What this task involves:
The required answer is each line in the entries below where "background" occurs.
** Dataset follows **
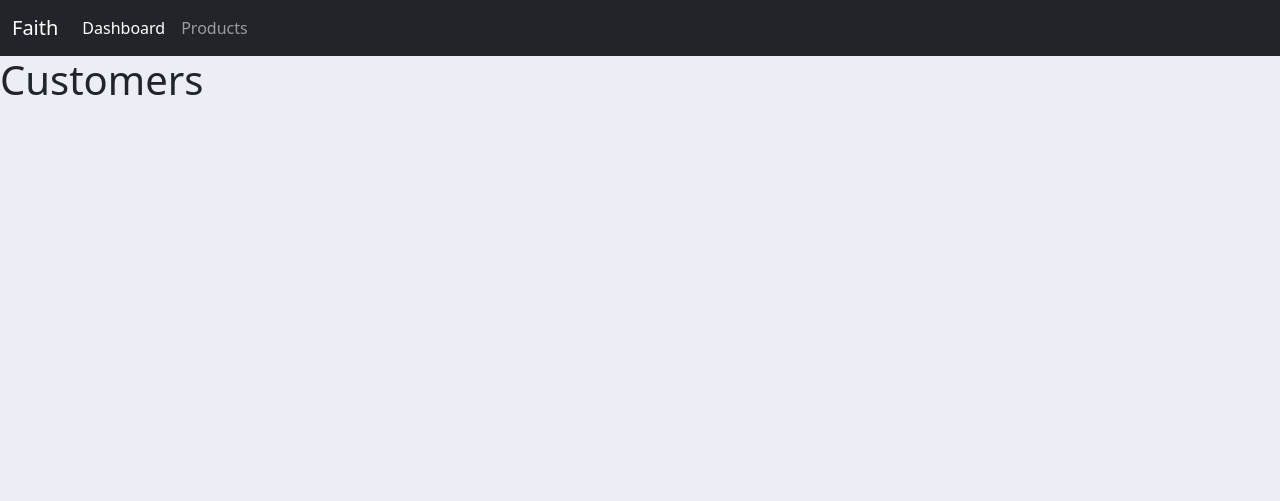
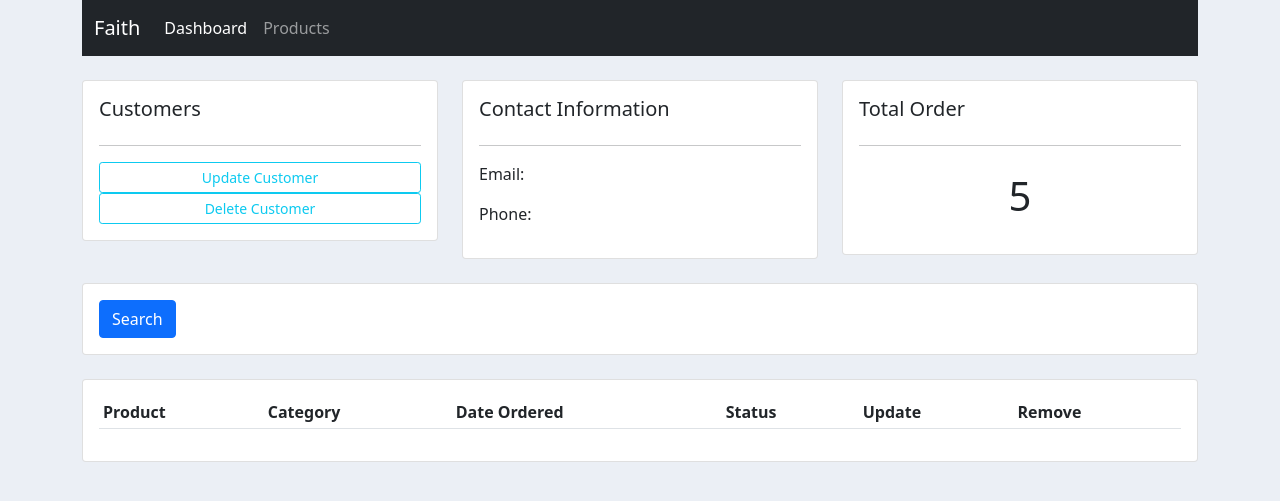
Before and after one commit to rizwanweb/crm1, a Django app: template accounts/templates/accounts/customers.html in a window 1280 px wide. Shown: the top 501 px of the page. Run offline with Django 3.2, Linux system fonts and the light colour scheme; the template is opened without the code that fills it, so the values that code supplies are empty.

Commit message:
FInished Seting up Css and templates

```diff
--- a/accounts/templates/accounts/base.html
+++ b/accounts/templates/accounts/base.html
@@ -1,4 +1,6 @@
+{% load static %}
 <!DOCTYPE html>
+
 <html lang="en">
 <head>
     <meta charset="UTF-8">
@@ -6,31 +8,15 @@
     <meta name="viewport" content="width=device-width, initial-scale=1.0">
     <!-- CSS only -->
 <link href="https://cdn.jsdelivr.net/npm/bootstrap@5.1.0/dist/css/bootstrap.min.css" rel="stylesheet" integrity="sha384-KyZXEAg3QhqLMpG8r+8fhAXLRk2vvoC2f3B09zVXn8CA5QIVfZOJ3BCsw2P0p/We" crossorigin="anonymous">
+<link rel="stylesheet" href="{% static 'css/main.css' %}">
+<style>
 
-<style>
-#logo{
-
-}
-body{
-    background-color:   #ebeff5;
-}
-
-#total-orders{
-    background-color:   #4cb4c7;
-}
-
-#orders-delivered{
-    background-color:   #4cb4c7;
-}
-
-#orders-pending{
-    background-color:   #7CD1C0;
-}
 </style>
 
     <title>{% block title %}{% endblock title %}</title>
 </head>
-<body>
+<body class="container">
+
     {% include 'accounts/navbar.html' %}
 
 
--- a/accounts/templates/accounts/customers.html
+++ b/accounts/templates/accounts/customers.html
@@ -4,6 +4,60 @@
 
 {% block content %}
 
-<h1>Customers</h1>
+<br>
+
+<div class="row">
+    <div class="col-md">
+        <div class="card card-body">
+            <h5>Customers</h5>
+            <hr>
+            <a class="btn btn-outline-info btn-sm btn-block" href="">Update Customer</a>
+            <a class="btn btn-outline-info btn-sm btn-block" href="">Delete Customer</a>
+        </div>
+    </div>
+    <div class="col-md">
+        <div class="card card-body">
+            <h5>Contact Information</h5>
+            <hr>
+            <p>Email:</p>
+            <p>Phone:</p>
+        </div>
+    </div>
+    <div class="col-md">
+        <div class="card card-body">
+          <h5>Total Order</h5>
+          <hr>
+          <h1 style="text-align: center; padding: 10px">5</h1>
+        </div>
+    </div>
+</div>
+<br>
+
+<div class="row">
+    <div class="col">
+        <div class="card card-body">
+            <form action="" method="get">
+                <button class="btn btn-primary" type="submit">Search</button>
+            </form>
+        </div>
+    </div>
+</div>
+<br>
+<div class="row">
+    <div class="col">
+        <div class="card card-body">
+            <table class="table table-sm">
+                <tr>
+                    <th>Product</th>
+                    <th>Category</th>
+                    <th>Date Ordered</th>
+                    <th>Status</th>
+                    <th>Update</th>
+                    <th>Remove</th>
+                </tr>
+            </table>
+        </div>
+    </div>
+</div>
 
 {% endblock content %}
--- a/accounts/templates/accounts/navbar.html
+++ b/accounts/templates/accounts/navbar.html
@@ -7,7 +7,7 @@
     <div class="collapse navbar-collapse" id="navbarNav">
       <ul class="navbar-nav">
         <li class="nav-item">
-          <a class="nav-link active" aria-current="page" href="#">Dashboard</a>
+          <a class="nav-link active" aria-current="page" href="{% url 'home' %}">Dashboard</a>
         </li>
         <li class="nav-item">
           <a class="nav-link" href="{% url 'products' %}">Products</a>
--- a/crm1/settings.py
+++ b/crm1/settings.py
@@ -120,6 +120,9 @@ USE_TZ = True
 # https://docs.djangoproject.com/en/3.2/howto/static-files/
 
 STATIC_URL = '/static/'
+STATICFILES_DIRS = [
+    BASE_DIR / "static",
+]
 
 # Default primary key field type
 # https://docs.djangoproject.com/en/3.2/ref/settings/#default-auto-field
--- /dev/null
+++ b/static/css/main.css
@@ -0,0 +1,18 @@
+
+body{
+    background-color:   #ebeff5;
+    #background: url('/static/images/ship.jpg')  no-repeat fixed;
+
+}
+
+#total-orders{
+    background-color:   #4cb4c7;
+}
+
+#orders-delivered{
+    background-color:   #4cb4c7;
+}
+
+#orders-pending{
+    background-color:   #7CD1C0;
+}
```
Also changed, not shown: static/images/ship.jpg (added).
** End of Dataset **
** Dataset follows **
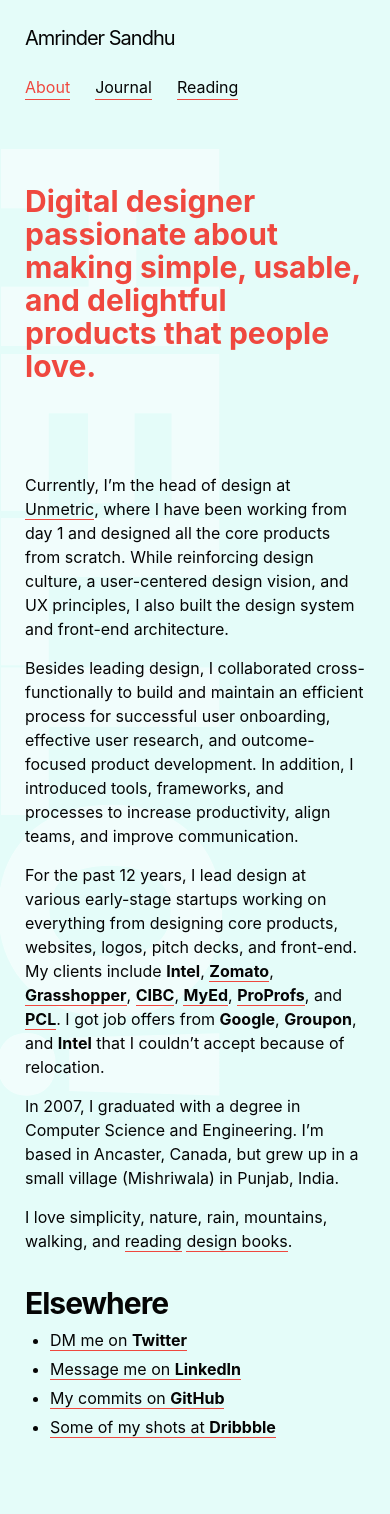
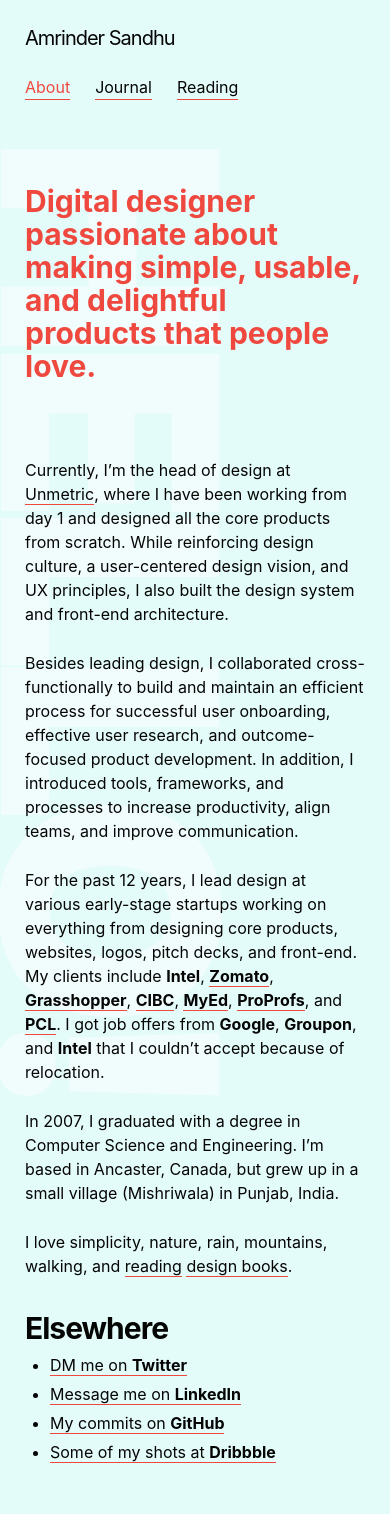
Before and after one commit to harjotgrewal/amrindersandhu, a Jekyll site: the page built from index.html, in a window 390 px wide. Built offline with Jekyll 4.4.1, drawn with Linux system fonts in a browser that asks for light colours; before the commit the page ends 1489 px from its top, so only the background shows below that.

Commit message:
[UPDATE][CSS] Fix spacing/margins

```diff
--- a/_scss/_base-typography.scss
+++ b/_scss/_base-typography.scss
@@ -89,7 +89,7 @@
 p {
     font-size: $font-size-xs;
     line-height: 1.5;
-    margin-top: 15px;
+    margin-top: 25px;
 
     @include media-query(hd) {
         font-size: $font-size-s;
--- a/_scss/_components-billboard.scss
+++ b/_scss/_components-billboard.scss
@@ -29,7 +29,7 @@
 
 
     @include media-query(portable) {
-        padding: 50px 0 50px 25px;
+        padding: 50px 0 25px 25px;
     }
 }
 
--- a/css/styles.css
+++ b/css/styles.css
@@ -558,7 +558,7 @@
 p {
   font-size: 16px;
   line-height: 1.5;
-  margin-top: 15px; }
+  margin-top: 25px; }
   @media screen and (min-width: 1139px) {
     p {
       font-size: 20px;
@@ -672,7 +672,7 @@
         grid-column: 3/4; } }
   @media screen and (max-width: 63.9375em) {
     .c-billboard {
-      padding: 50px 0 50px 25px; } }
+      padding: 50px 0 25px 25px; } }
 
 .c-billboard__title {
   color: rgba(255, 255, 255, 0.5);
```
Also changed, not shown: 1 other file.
** End of Dataset **
Solution:
-    background-color:   #ebeff5;
-    background-color:   #4cb4c7;
-    background-color:   #4cb4c7;
-    background-color:   #7CD1C0;
+    background-color:   #ebeff5;
+    #background: url('/static/images/ship.jpg')  no-repeat fixed;
+    background-color:   #4cb4c7;
+    background-color:   #4cb4c7;
+    background-color:   #7CD1C0;
Before and after one commit to harjotgrewal/amrindersandhu, a Jekyll site: the page built from index.html, in a window 390 px wide. Built offline with Jekyll 4.4.1, drawn with Linux system fonts in a browser that asks for light colours; before the commit the page ends 1489 px from its top, so only the background shows below that.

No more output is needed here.